Fredrik Jensen became the most decorated Norwegian in German service after joining Nazi Germany’s Waffen SS — the armed-forces wing of the sadistic SS, or shutzstaffel, Hitler’s loyal legion — in the half year after the dictator’s April 1940 invasion of Norway. Jensen joined Norway’s fascist party prior to war with Germany.
Jensen died in July 2011 at 90, having survived five war wounds, a two-year stay in an American prison camp and a few weeks of prison upon his return to Norway from US custody. His last wish was to clear his name of treason.
A Norwegian appeals commission turned down his daughter’s attempt to re-open the treason judgment but recommended she take it to Oslo district court. The Jensen family lawyer, Erling Mehus, is aiming to use the surrender terms of 1940 to overturn the treason ruling and to argue, in a way, that Jensen was a “non-combatant”.
“According to the capitulation treaty agreed on June 10th 1940 with Germany, Norway was no longer at war when (Jensen) a half year later joined the Waffen SS,” Mehus told newspaper Dagbladet.
He said his partially served 120-day sentence in 1948 was for serving on the “wrong side”.
“They didn’t do that,” said Mehus, in reference to as many as 4,000 Norwegian frontline fighters who joined the Waffen SS in the early days of World War II.
Most Norwegian fighters started up in the Nordland regiment of the 5th SS Panzer Division Wiking and fought in Russia before being transferred in March 1943 to become the No. 2 regiment of 11th Volunteer Panzer Grenadier Division Nordland.
By March 1943, most of the Norwegians were fighting with ethnic Germans from Hungary and Danes against Yugoslav partisans in northern Croatia.
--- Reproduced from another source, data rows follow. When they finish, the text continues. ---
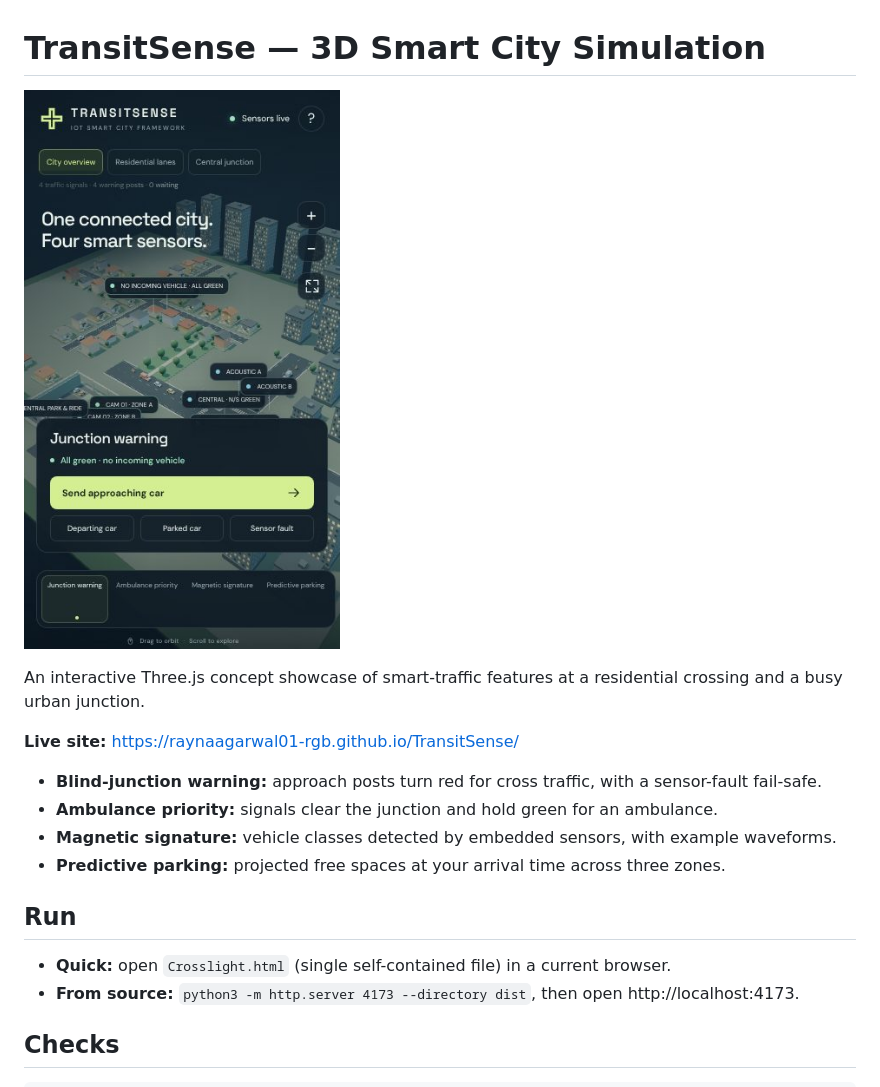
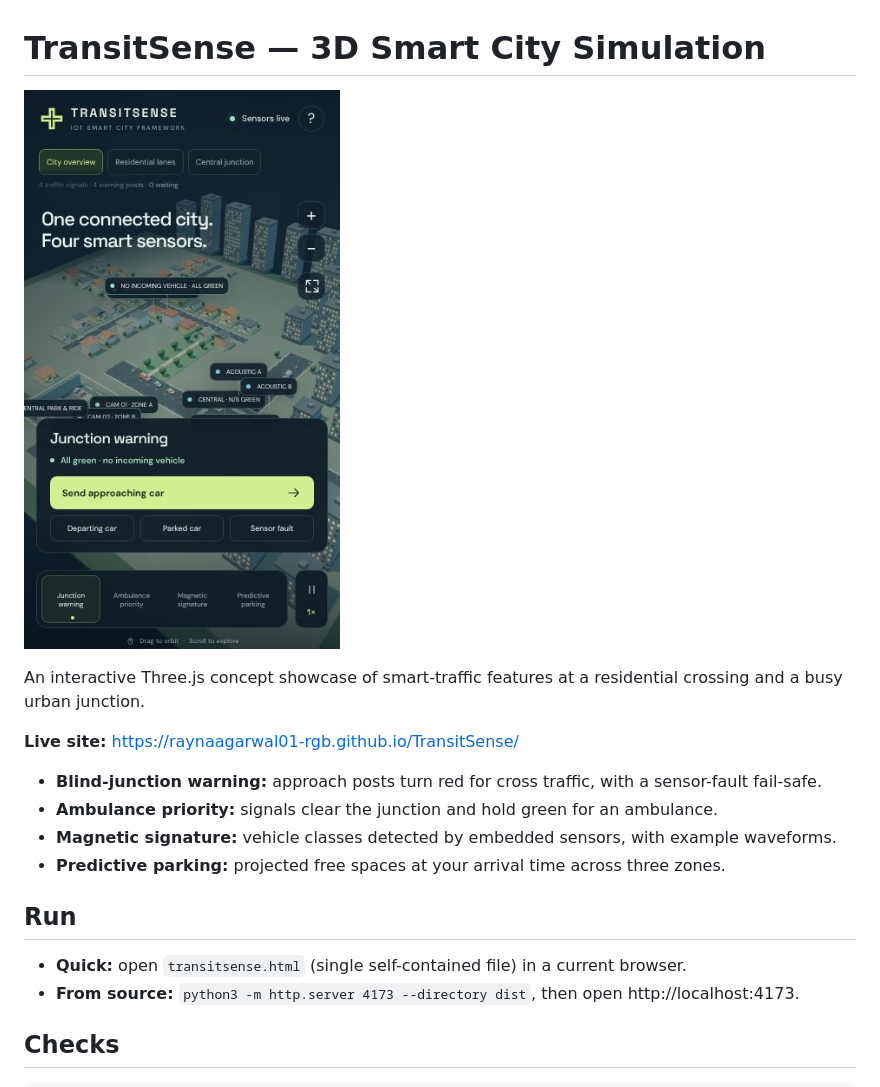
Before and after one commit to raynaagarwal01-rgb/TransitSense, a Markdown page: README.md, the part around the change. Drawn GitHub-style; pictures changed too: Crosslight-preview.jpg (deleted), transitsense-preview.jpg (added).

Commit message:
Fix phone bottom bar overflow and rename site file to transitsense.html

```diff
--- a/README.md
+++ b/README.md
@@ -1,6 +1,6 @@
 # TransitSense — 3D Smart City Simulation
 
-![TransitSense preview](Crosslight-preview.jpg)
+![TransitSense preview](transitsense-preview.jpg)
 
 An interactive Three.js concept showcase of smart-traffic features at a residential crossing and a busy urban junction.
 
@@ -13,7 +13,7 @@ An interactive Three.js concept showcase of smart-traffic features at a resident
 
 ## Run
 
-- **Quick:** open `Crosslight.html` (single self-contained file) in a current browser.
+- **Quick:** open `transitsense.html` (single self-contained file) in a current browser.
 - **From source:** `python3 -m http.server 4173 --directory dist`, then open http://localhost:4173.
 
 ## Checks
```
Also changed, not shown: 5 other files.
They ended the war fighting hard battles in what is today Kaliningrad and Gdansk before nearly being wiped out defending Berlin in the last death throes of the war.